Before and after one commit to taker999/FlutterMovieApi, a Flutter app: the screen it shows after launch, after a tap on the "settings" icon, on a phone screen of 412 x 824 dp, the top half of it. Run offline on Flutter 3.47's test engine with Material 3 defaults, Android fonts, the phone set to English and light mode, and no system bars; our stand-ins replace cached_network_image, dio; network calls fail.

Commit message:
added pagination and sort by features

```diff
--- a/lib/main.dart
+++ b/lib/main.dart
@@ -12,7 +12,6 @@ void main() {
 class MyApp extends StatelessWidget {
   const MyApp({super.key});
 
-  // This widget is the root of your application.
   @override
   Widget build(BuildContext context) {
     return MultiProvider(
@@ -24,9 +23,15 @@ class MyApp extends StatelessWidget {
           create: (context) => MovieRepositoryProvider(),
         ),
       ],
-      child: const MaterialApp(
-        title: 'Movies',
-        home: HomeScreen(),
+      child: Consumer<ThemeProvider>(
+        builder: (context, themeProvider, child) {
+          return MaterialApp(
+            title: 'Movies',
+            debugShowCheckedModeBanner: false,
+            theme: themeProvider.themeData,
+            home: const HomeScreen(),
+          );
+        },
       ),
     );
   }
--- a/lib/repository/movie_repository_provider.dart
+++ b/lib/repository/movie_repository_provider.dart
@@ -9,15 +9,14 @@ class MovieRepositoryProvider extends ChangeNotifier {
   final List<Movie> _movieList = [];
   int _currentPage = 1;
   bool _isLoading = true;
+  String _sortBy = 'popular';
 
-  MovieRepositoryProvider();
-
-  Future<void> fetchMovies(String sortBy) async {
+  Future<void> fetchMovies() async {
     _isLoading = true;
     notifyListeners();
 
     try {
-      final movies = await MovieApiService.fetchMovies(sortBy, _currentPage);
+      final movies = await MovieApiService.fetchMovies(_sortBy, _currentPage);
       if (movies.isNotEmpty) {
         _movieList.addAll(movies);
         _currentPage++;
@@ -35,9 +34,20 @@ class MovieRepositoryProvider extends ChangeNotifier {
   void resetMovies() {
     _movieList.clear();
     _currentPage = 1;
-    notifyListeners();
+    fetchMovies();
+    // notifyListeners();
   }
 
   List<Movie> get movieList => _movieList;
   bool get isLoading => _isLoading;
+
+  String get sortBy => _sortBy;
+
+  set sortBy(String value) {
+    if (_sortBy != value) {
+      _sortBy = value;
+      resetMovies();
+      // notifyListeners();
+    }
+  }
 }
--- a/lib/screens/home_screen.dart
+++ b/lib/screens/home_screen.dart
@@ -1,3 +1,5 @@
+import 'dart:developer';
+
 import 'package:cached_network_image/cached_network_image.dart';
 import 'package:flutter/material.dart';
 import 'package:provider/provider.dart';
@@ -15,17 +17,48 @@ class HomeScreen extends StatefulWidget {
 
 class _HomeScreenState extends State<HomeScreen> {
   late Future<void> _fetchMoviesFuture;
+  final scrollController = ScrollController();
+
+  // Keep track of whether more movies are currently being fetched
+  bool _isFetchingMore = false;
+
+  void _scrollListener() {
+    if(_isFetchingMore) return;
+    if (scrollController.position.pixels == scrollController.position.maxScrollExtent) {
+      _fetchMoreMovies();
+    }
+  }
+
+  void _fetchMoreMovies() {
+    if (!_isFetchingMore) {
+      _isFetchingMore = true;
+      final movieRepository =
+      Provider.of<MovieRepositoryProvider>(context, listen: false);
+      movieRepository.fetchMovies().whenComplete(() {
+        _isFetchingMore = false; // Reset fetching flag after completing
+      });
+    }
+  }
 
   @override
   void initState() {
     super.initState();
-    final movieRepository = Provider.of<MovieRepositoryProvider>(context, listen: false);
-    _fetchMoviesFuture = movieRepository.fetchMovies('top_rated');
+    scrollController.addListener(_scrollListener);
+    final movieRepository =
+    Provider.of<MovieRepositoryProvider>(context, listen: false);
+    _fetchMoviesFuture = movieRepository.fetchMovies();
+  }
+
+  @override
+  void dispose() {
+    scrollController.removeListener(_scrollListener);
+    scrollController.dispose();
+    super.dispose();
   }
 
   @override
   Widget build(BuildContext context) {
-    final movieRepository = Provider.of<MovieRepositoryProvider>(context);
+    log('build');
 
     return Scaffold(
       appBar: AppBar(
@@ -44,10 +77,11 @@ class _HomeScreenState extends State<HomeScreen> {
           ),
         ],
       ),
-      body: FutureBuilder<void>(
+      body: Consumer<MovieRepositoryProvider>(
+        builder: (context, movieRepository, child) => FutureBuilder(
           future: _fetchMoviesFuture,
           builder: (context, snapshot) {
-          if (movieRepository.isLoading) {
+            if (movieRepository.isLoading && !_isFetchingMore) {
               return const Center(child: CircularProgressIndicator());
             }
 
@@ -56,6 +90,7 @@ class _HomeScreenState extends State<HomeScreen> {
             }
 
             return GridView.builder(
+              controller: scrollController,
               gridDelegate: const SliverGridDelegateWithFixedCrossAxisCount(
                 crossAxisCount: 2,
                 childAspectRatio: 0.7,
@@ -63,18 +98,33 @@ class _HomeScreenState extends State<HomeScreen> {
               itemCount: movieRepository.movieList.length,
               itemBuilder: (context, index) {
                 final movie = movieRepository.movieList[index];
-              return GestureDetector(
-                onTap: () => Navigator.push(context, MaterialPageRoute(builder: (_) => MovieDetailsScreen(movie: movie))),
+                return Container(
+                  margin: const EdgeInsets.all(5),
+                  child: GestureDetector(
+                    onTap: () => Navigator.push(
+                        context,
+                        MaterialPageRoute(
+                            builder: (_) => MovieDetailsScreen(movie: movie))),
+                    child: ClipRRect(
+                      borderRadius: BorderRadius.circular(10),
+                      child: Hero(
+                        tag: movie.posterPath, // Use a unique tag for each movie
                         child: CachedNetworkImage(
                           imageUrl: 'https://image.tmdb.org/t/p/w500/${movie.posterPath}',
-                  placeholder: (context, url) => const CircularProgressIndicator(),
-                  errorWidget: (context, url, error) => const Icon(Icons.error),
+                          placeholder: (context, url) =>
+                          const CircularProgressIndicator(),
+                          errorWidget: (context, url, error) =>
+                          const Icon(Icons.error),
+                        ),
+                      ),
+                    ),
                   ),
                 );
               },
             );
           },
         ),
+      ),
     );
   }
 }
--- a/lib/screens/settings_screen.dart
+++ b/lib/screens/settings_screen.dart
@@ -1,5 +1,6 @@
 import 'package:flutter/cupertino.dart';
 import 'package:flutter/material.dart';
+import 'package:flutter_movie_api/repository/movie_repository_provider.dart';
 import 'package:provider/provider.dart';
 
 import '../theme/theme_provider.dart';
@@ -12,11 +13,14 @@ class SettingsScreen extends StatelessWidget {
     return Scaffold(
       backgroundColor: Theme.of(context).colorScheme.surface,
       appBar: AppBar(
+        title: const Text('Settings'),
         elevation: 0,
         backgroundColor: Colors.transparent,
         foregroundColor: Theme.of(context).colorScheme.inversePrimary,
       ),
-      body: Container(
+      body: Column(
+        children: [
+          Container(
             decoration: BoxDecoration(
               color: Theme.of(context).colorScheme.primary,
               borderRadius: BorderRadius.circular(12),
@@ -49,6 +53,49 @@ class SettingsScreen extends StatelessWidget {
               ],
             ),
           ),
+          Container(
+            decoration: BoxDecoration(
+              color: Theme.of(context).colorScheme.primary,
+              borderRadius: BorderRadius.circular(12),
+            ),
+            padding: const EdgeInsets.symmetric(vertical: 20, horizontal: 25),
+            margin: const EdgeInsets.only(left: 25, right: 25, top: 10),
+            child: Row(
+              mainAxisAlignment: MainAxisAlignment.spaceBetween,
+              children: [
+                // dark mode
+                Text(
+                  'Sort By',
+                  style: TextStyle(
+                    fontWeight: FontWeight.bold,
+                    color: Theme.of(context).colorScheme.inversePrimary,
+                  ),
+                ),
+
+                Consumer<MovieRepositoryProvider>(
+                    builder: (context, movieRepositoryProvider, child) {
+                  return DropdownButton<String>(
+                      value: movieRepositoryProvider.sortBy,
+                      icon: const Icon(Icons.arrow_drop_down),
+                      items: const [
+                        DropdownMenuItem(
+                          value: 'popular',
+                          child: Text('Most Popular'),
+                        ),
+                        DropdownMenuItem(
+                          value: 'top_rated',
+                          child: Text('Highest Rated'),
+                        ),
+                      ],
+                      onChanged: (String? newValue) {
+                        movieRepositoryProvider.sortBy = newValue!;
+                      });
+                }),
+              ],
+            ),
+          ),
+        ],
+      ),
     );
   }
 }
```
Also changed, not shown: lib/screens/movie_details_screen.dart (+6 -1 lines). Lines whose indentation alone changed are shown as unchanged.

━━━━━━

## ACTION ITEM
Go through the material above and copy each line that has the word "StatelessWidget".

## EXPECTED ANSWER
 class MyApp extends StatelessWidget {
@@ -24,9 +23,15 @@ class MyApp extends StatelessWidget {
@@ -12,11 +13,14 @@ class SettingsScreen extends StatelessWidget {
@@ -49,6 +53,49 @@ class SettingsScreen extends StatelessWidget {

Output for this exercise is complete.